When Alex Caldwell sent us a video featuring the beautiful circling Monsoon sculptures by Katie Ohe we were at once enthralled! The connection can be made quite quickly with their sleek surfaces and minimalist forms, it sounds like the two of them have known each other for quite some time. It is great to see their works together in a single space. Come in and give Katie's work a spin, become hypnotized!
I have had the privilege of knowing Katie Ohe since 1981, after choosing sculpture as my major field of study at the Alberta College of Art and Design. Katie taught second year fundamentals then and teaches there to this day. Her obvious talent, passion and attention to detail, has always been an inspiration to me and countless others. Her deep understanding of space, and the ability to work with metal of all types, coupled with her sensitivity to form has never ceased to amaze me. I am proud to in this show my work in conjunction with hers, she is a great friend.
|Alex Caldwell, 7 Red Rings, 2013|
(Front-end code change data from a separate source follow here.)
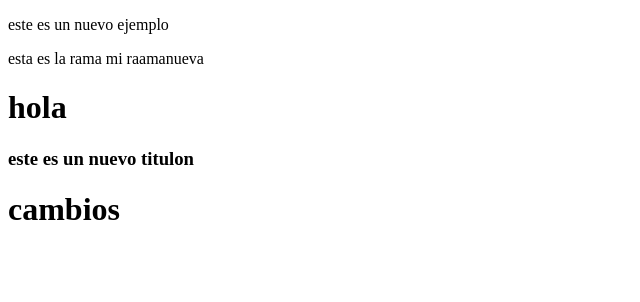
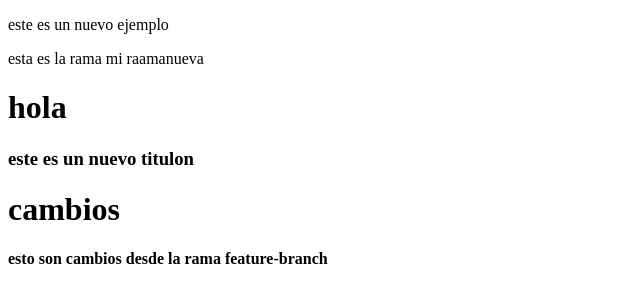
Before and after one commit to EdgardJonh/practicaGit, a plain HTML site: page index.html in a window 1280 px wide. Shown: the whole page, without its empty margins (0-640 px from the left). Drawn offline with Linux system fonts and the light colour scheme.

Commit message:
se realizan cabios en index de la rama feature-branch

```diff
--- a/index.html
+++ b/index.html
@@ -11,6 +11,8 @@
      <h1>hola</h1>
      <h3>este es un nuevo titulon</h3>
      <h1>cambios</h1>
+     <h4>esto son cambios desde la rama feature-branch</h4>
+
 
    <script src="scripts.js"></script>
 </body>
```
I am a Calgary based artist. I work primarily as a sculptor. My main focus has been to explore and develop kinetic/ participation/ installation sculpture. My sculptures are idea driven. Ideas come from everyday experience. Sculptures "MONSOON", "WEEPING BEES", "TYPHOON", express my interest in how the eye perceives form, and space in motion. Resting on the floor, each form and rotary system is unique. When the forms are in rotary motion, optically, each displays a unique movement, and spatial relationship, that the mind and eye cannot immediately comprehend logically. The "objects" surfaces are smooth and tactile, inviting touch to set the sculptures in motion. Color is integral to the essence of the idea. The scale of each element of the sculpture is considered personable, friendly and approachable, provoking participation, a sense of play and communion.
I work with many media, however my preferred material is steel (welded). I can purchase the material, as a pre-formed sheet, rod, pipe, elbow, dome etc. The hardness of the material is important for the precision, and durability of the systems that allow the sculptures freedom of movement through touch.
|Katie Ohe, Monsoon, 2005-2006|